Exercise data:
- - - - -
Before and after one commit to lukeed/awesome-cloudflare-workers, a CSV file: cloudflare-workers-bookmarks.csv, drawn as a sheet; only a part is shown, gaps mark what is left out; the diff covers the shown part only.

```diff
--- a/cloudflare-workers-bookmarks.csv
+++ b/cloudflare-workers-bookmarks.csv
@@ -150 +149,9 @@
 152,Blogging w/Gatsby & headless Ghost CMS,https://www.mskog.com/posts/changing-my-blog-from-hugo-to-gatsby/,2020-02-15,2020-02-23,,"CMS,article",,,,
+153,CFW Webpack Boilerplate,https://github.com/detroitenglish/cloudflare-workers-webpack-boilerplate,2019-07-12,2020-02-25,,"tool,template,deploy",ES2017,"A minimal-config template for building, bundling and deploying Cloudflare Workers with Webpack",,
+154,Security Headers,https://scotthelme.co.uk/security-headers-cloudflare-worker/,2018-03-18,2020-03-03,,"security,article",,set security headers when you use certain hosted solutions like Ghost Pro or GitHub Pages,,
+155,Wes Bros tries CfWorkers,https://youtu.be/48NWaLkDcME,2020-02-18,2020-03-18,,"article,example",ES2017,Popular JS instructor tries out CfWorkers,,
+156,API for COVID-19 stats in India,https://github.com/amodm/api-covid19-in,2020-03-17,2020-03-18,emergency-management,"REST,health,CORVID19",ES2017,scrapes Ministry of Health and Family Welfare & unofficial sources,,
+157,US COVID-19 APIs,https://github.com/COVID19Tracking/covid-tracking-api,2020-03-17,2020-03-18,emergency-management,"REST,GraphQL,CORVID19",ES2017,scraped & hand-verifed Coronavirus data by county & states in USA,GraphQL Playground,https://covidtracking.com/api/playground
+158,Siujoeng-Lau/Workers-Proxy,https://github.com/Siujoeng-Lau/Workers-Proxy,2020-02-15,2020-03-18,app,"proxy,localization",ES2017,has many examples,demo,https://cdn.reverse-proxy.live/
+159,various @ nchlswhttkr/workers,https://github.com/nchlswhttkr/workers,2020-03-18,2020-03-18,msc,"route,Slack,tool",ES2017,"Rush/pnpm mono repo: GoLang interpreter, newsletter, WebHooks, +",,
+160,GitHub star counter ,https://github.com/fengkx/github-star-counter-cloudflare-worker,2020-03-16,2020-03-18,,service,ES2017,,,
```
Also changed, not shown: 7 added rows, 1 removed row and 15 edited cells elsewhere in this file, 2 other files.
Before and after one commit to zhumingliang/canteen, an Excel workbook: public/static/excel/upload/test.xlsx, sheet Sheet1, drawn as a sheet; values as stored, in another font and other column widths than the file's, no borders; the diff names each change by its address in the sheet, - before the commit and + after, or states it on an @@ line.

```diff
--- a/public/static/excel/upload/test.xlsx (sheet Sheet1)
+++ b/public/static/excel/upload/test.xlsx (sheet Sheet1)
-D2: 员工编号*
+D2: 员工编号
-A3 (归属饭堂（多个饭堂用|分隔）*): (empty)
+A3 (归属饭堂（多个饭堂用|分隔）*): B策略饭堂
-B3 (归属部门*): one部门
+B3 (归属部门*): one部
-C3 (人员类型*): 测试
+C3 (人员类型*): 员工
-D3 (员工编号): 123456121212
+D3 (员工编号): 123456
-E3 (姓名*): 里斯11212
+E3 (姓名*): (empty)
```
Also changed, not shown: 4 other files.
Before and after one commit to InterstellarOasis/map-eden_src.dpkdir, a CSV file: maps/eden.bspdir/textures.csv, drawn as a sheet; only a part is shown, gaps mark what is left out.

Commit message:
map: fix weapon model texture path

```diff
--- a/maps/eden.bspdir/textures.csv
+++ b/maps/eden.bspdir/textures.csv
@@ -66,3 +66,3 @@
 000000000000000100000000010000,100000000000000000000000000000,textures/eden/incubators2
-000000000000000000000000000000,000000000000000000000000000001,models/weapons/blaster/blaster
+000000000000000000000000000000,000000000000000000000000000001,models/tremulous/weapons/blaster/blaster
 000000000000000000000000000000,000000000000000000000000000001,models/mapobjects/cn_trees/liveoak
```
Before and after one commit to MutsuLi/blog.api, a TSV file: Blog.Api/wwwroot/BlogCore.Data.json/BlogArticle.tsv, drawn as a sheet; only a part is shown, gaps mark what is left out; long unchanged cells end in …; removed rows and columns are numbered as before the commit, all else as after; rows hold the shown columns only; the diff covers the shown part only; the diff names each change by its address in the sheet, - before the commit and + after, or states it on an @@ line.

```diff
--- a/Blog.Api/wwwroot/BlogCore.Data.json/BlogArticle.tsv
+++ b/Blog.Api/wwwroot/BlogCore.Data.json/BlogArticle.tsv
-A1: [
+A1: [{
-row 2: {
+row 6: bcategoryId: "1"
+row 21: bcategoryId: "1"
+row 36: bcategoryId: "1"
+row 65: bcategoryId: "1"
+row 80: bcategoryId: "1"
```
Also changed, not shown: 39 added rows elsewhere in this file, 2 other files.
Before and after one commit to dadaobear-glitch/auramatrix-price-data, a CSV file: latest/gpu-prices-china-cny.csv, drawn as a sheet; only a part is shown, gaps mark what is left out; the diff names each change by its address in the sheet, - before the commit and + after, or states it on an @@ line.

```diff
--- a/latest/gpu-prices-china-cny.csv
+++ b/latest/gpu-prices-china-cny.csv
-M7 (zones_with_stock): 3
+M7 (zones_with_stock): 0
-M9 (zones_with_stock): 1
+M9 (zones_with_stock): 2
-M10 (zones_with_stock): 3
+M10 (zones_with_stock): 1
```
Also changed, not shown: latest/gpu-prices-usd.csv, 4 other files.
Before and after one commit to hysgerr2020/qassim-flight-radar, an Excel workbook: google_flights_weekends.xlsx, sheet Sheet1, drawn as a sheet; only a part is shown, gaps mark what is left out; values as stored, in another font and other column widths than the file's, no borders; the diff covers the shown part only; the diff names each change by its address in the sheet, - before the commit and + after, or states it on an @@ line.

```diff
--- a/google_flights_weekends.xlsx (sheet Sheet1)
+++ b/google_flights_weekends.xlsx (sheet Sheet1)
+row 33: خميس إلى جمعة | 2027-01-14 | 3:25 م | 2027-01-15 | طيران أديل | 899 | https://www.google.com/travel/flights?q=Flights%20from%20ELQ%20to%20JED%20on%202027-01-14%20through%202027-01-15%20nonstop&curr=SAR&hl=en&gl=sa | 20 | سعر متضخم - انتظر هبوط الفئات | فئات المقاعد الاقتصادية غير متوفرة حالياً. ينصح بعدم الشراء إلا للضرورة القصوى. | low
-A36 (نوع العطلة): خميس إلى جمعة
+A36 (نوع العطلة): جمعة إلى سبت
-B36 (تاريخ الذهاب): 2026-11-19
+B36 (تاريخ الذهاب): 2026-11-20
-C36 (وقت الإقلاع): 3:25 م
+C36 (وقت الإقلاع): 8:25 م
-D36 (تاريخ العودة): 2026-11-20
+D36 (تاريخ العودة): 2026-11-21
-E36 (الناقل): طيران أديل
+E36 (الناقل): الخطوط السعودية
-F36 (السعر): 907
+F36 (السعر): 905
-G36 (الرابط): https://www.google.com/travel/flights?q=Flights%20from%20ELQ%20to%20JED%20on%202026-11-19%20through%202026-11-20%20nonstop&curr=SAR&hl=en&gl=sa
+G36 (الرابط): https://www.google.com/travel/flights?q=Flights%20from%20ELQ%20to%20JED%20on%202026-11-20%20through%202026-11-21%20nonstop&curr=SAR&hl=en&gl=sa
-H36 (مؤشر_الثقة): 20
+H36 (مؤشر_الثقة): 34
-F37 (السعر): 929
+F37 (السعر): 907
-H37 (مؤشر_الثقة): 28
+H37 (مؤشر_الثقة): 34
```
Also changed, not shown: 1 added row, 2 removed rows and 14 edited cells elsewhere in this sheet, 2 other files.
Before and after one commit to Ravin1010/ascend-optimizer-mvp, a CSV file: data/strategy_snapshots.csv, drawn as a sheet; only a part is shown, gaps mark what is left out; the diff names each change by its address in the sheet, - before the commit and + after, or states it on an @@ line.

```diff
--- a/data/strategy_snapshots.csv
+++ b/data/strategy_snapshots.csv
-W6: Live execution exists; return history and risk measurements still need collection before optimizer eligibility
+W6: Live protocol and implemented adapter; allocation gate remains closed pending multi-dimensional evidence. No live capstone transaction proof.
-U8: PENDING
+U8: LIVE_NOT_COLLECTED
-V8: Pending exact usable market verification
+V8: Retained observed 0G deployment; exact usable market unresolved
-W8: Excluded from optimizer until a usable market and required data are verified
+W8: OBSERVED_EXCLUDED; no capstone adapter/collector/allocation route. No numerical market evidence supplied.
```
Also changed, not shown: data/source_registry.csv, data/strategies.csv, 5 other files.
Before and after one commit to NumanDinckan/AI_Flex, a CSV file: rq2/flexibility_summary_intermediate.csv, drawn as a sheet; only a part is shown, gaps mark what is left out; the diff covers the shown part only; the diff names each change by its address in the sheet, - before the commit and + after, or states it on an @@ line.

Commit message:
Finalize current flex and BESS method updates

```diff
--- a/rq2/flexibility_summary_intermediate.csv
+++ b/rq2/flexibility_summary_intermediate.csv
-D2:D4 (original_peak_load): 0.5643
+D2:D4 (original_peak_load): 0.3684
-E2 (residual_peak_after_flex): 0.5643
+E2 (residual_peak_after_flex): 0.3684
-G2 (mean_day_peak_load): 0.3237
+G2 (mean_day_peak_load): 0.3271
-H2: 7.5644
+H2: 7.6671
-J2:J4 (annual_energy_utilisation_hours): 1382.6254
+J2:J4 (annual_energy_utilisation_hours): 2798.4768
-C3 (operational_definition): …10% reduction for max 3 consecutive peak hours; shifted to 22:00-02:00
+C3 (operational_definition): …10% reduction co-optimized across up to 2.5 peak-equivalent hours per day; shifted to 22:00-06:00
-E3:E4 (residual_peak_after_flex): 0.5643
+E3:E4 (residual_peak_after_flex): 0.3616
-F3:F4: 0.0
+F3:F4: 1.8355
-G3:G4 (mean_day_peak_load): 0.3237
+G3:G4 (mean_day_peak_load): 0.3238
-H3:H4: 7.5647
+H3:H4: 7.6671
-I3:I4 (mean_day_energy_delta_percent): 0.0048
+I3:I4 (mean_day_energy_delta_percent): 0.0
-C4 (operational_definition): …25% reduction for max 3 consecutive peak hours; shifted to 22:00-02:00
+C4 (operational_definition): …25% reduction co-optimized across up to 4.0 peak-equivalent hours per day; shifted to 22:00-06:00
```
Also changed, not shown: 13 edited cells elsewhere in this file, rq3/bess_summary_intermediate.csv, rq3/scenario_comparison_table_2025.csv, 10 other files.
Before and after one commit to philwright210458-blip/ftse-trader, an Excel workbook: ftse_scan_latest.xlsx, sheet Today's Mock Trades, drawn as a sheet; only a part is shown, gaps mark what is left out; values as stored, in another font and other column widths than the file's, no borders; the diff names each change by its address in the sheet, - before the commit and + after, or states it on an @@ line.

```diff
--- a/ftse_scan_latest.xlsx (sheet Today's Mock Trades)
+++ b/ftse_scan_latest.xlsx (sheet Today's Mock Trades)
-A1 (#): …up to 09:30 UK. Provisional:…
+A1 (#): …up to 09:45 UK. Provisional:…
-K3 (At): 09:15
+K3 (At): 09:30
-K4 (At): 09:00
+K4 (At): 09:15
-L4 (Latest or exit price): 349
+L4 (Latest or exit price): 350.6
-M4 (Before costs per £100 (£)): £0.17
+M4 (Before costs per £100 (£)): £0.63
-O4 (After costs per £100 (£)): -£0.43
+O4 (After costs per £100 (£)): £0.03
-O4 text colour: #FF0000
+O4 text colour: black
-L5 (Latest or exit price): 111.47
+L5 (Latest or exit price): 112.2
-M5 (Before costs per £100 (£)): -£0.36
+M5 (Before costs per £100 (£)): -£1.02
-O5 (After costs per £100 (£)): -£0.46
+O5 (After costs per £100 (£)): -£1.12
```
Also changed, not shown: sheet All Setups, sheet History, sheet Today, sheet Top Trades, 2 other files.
- - - - -
Your task: Return all lines from the data that include the string "rows".

Response for this exercise:
Also changed, not shown: 7 added rows, 1 removed row and 15 edited cells elsewhere in this file, 2 other files.
Before and after one commit to MutsuLi/blog.api, a TSV file: Blog.Api/wwwroot/BlogCore.Data.json/BlogArticle.tsv, drawn as a sheet; only a part is shown, gaps mark what is left out; long unchanged cells end in …; removed rows and columns are numbered as before the commit, all else as after; rows hold the shown columns only; the diff covers the shown part only; the diff names each change by its address in the sheet, - before the commit and + after, or states it on an @@ line.
Also changed, not shown: 39 added rows elsewhere in this file, 2 other files.
Also changed, not shown: 1 added row, 2 removed rows and 14 edited cells elsewhere in this sheet, 2 other files.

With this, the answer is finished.